For many racehorse owners, the dream begins on a racecourse, as they gaze longingly into a winner’s enclosure alive with jubilant celebrations. In the middle is the hero of the hour, receiving a well-deserved pat down on the neck from adoring connections.
Alongside adrenaline-fuelled excitement, Britain’s premier race meetings, such as Royal Ascot and the ‘Glorious’ Qatar Goodwood Festival, offer incomparable social occasions. Meanwhile, out on the racecourse, the sport’s thoroughbred stars are establishing their credentials as the stallions and broodmares of the future.
So it was with considerable trepidation that Britain’s world-famous racecourses closed their gates in March; there was no racing for 11 weeks. For Great British Racing International (GBRI), an immediate rethink was required while all plans for hosting and entertaining international owners were suspended. It was clear that the sport would take a financial knock, but worries abounded that racehorse ownership might also be badly affected by the pandemic.
Yet, by the autumn of 2020, there were welcome signs that the commitment and resilience of racing’s owners and breeders had held up unexpectedly well. At the world’s most prestigious annual auction of yearlings, Newmarket’s Tattersalls sales in October, nervous breeders were rewarded for their courage and patience with a competitive market, which exceeded the expectations of even the most optimistic onlookers. Things were far from perfect, but the losses were not as damaging as anticipated.

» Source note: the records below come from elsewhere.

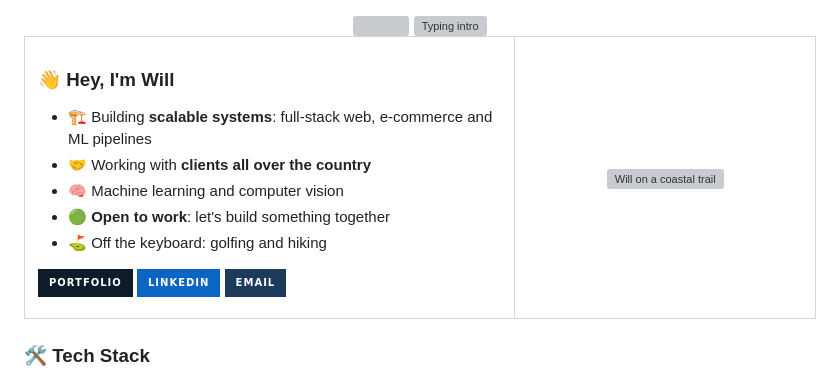
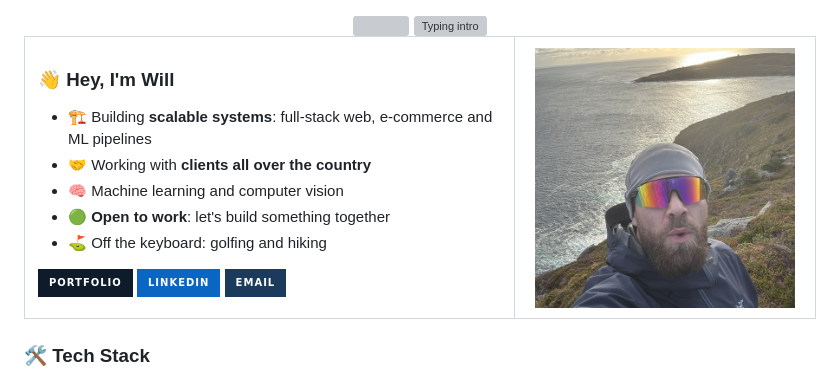
Before and after one commit to DangoKangoo/DangoKangoo, a Markdown page: README.md, the part around the change. Rendered like a GitHub page; pictures changed too: assets/me.jpg (added); badges without logos; grey boxes are pictures that could not be loaded.

Commit message:
Use still photo instead of animated GIF in README
Claude-Session: https://claude.ai/code/session_018pDMqpmLPqPupeJv9ZrZ5v

```diff
--- a/README.md
+++ b/README.md
@@ -26,7 +26,7 @@
 
 </td>
 <td width="38%" align="center">
-  <img src="assets/me.gif" width="260" alt="Will on a coastal trail" />
+  <img src="assets/me.jpg" width="260" alt="Will on a coastal trail" />
 </td>
 </tr>
 </table>
```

In such a challenging year, how can this be explained? GBRI recognised that those who weather 2020’s political and economic storms will have the opportunity to buy the world’s best-bred bloodstock at more reasonable prices than ever before. This is a world of supply and demand, in which the price of a horse is determined not by the vendor, but by the buyers standing – socially distanced, of course – around the ring. In 2020, more than ever, there was value to be found at the sales.
What’s more, at a time when our leisure options are severely limited, is it possible that racehorse ownership might represent an exciting new entertainment opportunity, one in keeping with the new normality?
Social distancing measures are easily observed when going behind the scenes for a magical morning on the gallops or during stable visits. Britain’s talented and colourful coterie of racehorse trainers work hard to keep its owners fully informed and entertained. Regular coverage on ITV Racing, the industry’s terrestrial broadcasting partner, and the distribution of British racing’s flagship festivals to over 125 countries, brings all the excitement of the races to you at home.
As GBRI prepares to welcome international owners back to Britain’s racecourses and recommence its year-round hospitality and concierge service, it will be refocusing its attention on novel ways to reward these owners from afar. These might include individual portraits of their horses or improved online communications.
Meanwhile, as the world recovers from the pandemic, GBRI will continue to publicise the worldwide importance of British racing and its vital place in the social and economic fabric of this country.